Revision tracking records

▼▼▼

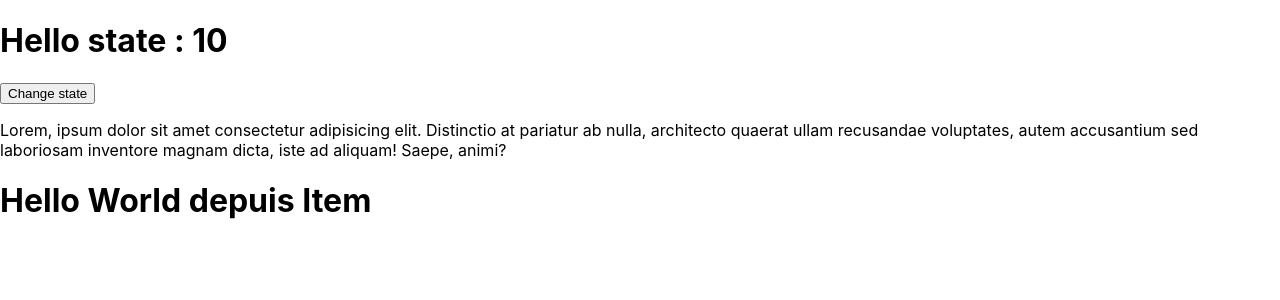
Repository: Michelhof1978/react
Page: / (app in application-react/)
These files come from the project's save history. The page is drawn as it stood at one moment and after the next save; the edit follows.
The browser window is 1280 px wide. The pictures show the whole page.
The project was rebuilt for these pictures with package versions that can differ from the ones it lists, and the page was loaded fresh each time.

Above is the page before, as saved 2023-05-13 11:04:12.

### application-react/src/index.js
//Ce fichier sert à retourner notre application dans la div root de index.html

import React from 'react';
import ReactDOM from 'react-dom/client';
import './index.css';
import App from './App';
import reportWebVitals from './reportWebVitals';

const root = ReactDOM.createRoot(document.getElementById('root'));
root.render(
  <React.StrictMode>
    <App />
  </React.StrictMode>
);


reportWebVitals();

### application-react/src/App.js
//COMPOSANT
//Le state sont les données des composants
//Pas besoins d importer React seul, on import uniquement les méthode utilisés comme useSatte par exemple
import Item from './Item'
import {useState} from 'react'//On importe useState de la librairie react pour pourvoir stocker et utiliser  des données

function App() {//Cette fonction est un composant

  // console.log(useState());
// --------------------
  const [monState, setMonState] = useState(10);//setMonState , c'est ce qui est retourné de useState dont la valeur de 10/ On appelle cela du destructuring, ici on crée une constante entre crochets à partir de ce que retourne useState en tableau monState à l index 0 et setMonState à l'index 1, à noter que les 2 index du tableau, on peut les nommer comme on veut, juste mettre set pour indiquer un changement ou une mise en place
    // console.log(monState);//Si on mets entre la parenthèses monState, il retournera 10 mais si on mets setMonState, il retournera une fonction
    // Ce code utilise React pour créer une variable d'état (state) appelée "monState" avec une valeur initiale de 10.
    //  La fonction `useState` est une fonction de crochet (hook) fournie par React qui permet de gérer l'état dans
    //  les composants fonctionnels. Lorsque vous appelez `useState(10)`, la fonction `useState` retourne un tableau
    //  avec deux éléments. Le premier élément, "monState", est la variable qui représente l'état et qui contient la
    //   valeur actuelle. Le deuxième élément, "setMonState", est une fonction qui permet de mettre à jour la valeur
    //   de l'état.En utilisant la syntaxe de décomposition (destructuring) de JavaScript, la première ligne extrait
    //    les deux éléments du tableau retourné par `useState` et les assigne aux variables correspondantes.
    // Ensuite, la ligne suivante affiche la fonction `setMonState` dans la console. Cette fonction est utilisée pour
    // modifier la valeur de "monState" ultérieurement.En résumé, ce code initialise une variable d'état "monState"
    //  avec une valeur de départ de 10 et extrait la fonction "setMonState" qui permet de mettre à jour cette valeur.
    //   La ligne suivante affiche cette fonction dans la console.
// ----------------------
    const modifyState = () => {  //On crée la fonction pour l'évéenement oneClick du bouton ci dessous
      setMonState(20);//Permet de modifier le contenu, en modifiant la valeur à 20 au lieu de 10
    }//Le composant va se mettre à jour lors du clic et passera de 10 à 20

    return (
     <div className="App">  {/* Ce n est pas du html mais du jsx, ici on ne mets pas class mais className pour du jsx*/}
      <h1>Hello state : {monState} </h1> {/*on affiche les données du state ds le conposant App*/}
      <button onClick={modifyState}>Change state</button> {/*On ajoute un événement au bouton, par contre en jsx, on rajoute on suivi de la majuscule, entre les accolades, on attents une fonction ici modifyState */}

     <p>Lorem, ipsum dolor sit amet consectetur adipisicing elit. Distinctio at pariatur ab nulla, architecto quaerat ullam recusandae voluptates, autem accusantium sed laboriosam inventore magnam dicta, iste ad aliquam! Saepe, animi?</p>
      <Item />  {/*On récupére le composant Item de Item.js */}


    </div>
  );

  //AUTRE FACON DE FAIRE LE CODE CI DESSUS MAIS BEAUCOUP MOINS COMPREHENSIBLE CE N EST PAS DU JSX MAIS DU JS
  // return React.createElement(
  //   'div',
  //   {className: 'App'},
  //   React.createElement('h1', null,
  //   'Hello')
  // )
}

export default App;

### application-react/src/Item.js
//Creation d un composant, lors de la création du fichier, on mets une majuscule au debut du nom de fichier par convention
function Item(){
    return <h1>Hello World depuis Item</h1>//Pas besoins de mettre des paranthèses pour return quand il y a qu'un seul élément

}

export default Item; //Toujours exporter le composant et on va par la suite l importer ds App.js

Loaded but not shown: application-react/public/index.html (common file); application-react/src/index.css (common file); application-react/src/reportWebVitals.js (common file)

After the next save:
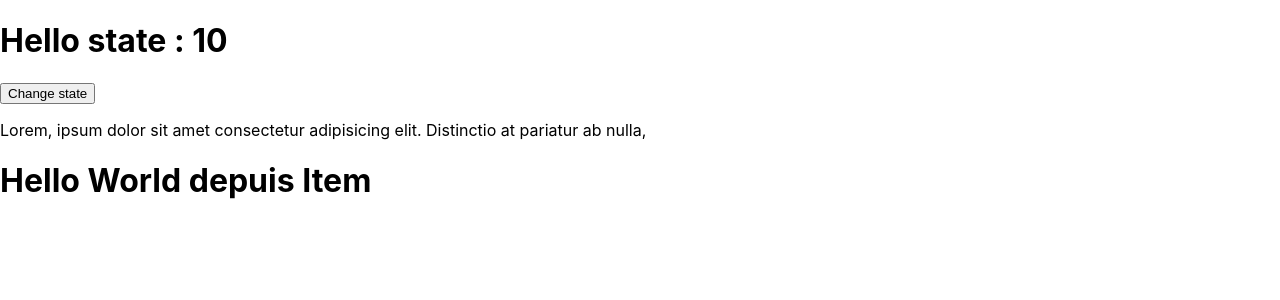
Saved 17 s later.
--- a/application-react/src/App.js
+++ b/application-react/src/App.js
@@ -31,7 +31,7 @@ function App() {//Cette fonction est un composant
       <h1>Hello state : {monState} </h1> {/*on affiche les données du state ds le conposant App*/}
       <button onClick={modifyState}>Change state</button> {/*On ajoute un événement au bouton, par contre en jsx, on rajoute on suivi de la majuscule, entre les accolades, on attents une fonction ici modifyState */}
 
-     <p>Lorem, ipsum dolor sit amet consectetur adipisicing elit. Distinctio at pariatur ab nulla, architecto quaerat ullam recusandae voluptates, autem accusantium sed laboriosam inventore magnam dicta, iste ad aliquam! Saepe, animi?</p>
+     <p>Lorem, ipsum dolor sit amet consectetur adipisicing elit. Distinctio at pariatur ab nulla, </p>
       <Item />  {/*On récupére le composant Item de Item.js */}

▲▲▲

**Exercise prompt**
Show me every line in the data above that includes "fonction".

**Reply to the exercise**
function App() {//Cette fonction est un composant
    // console.log(monState);//Si on mets entre la parenthèses monState, il retournera 10 mais si on mets setMonState, il retournera une fonction
    //  La fonction `useState` est une fonction de crochet (hook) fournie par React qui permet de gérer l'état dans
    //  les composants fonctionnels. Lorsque vous appelez `useState(10)`, la fonction `useState` retourne un tableau
    //   valeur actuelle. Le deuxième élément, "setMonState", est une fonction qui permet de mettre à jour la valeur
    // Ensuite, la ligne suivante affiche la fonction `setMonState` dans la console. Cette fonction est utilisée pour
    //  avec une valeur de départ de 10 et extrait la fonction "setMonState" qui permet de mettre à jour cette valeur.
    //   La ligne suivante affiche cette fonction dans la console.
    const modifyState = () => {  //On crée la fonction pour l'évéenement oneClick du bouton ci dessous
      <button onClick={modifyState}>Change state</button> {/*On ajoute un événement au bouton, par contre en jsx, on rajoute on suivi de la majuscule, entre les accolades, on attents une fonction ici modifyState */}
@@ -31,7 +31,7 @@ function App() {//Cette fonction est un composant
       <button onClick={modifyState}>Change state</button> {/*On ajoute un événement au bouton, par contre en jsx, on rajoute on suivi de la majuscule, entre les accolades, on attents une fonction ici modifyState */}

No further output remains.